I’ve always been proud to be a citizen of the United States. I know we’ve done some terrifying acts, but we’ve been a part of some amazing deeds as well. After visiting the jail, my idea of my country is complicated. The acts the United States committed – the violence, the evilness, the torture – was so outrageous, horrific, barbaric that I can’t imagine the torturers as mentally stable human beings. What are we doing right now in Guantanamo Bay Detention Camp?

I still love my country, but I’m not proud of everything we’ve done. Having to admit to a past involved with torture is sad and ridiculous. And having to admit to a present involved with torture is just as ugly. I guess what I’m saying is: “Who do we want to be?” Alright. Great. We want to be a country who doesn’t torture others. Okay, let’s do something about it.

Up next is a post on the top 10 things I learned from traveling with my parents’ friends. Oooh! This should be good.

I miss you guys,

Interesting Fact: Around 5.4 million people were killed during the Vietnam War.

Things I Liked:

1) Jail Museum: As a proud citizen of the United States, I was in shock upon leaving this museum. The faux figures used to demonstrate the different torture techniques had an eerie feeling and definitely contributed to the harsh and sorrowful vibe of the museum. Walking through the jail was painful, but the perspective it provides is worth it.

2) Biking: This bike tour was a great experience. The guides were knowledgeable, funny, and engaging. This adventure allowed me to understand Vietnamese life in the countryside. If you do choose to bike through this country, I recommend Vietnam BackRoads Bicycle Tours. Here’s the contact information:

Guide: Van the Man

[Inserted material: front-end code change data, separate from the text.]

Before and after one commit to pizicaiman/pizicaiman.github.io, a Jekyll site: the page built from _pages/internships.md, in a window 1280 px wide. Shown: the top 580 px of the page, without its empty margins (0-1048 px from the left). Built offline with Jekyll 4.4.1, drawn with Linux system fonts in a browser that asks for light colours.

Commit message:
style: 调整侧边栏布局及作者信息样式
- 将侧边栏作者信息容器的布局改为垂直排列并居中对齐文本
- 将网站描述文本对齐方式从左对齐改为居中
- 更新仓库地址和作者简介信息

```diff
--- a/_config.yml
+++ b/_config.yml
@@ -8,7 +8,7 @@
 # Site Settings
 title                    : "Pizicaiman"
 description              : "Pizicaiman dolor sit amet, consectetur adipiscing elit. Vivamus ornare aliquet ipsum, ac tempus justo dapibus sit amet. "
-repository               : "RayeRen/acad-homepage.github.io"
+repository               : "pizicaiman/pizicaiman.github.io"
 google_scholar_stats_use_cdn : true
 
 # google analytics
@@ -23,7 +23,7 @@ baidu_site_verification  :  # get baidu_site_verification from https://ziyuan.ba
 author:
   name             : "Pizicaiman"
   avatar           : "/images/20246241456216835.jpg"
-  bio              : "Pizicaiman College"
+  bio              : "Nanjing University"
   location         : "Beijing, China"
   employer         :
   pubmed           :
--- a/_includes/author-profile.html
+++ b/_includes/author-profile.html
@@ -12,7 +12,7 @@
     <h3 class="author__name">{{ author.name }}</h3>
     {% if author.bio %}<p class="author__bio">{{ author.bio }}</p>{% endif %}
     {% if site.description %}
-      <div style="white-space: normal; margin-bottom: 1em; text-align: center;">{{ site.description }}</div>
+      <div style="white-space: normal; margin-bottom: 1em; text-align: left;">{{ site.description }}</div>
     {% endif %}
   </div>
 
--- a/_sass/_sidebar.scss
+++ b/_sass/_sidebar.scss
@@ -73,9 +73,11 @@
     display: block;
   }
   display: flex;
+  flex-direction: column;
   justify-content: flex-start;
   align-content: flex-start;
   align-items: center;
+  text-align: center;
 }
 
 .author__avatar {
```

3) La Veranda Resort: This is a perfect resort for swimming in the pool, munching on cheeseburgers, and reading a novel on the beach. The staff is very friendly and engaging. The band is absolutely brilliant and is great at adapting the music to the variety of audiences they gather each night. Just make sure you dance! Oh, and beware of little invisible critters that nip at you in the ocean. They don’t leave marks, and as soon as you get out of the water you’re fine, but while floating in the ocean you get a prickly sensation.

Things I Didn’t Care For:

1) Pearl Farm: I was under the impression that this Pearl Farm was going to offer us the opportunity to learn how to harvest pearls. So, I was a little disappointed when I arrived, and the farm was only a store. I’m not a pearl person, so I am unable to explain what pearls they offered. I do know, however, that they looked pretty . . . The pearls were a lot cheaper than those sold in the United States. A few friends bought some strands, and they put them in their mouths to see if the pearls were genuine. According to them (and the vendors) the pearls are real . . .

Twitter Digg Delicious Stumbleupon Technorati Facebook Email

About KJ

I, KJ Davidson-Turner, have willingly given up the trauma and drama of Junior year and my lovely friends at the lunch table (I'm going to miss you guys!) to travel to unknown areas of the world and experience the cultures of these unfamiliar places.

4 Responses to “Mekong Delta & Phu Quoc Island: The Echoes of Hello”

  1. Well done, KJ. Enjoyed catching up on all of your adventures! I envy you this year of your life.

  2. Honest, insightful, reflective and wonderfully descriptive…..your blog invites us all along, experiencing this grand adventure through your eyes. I’ve got my walking shoes and bottle of water ready for the next edition!

Leave a Reply

You must be logged in to post a comment.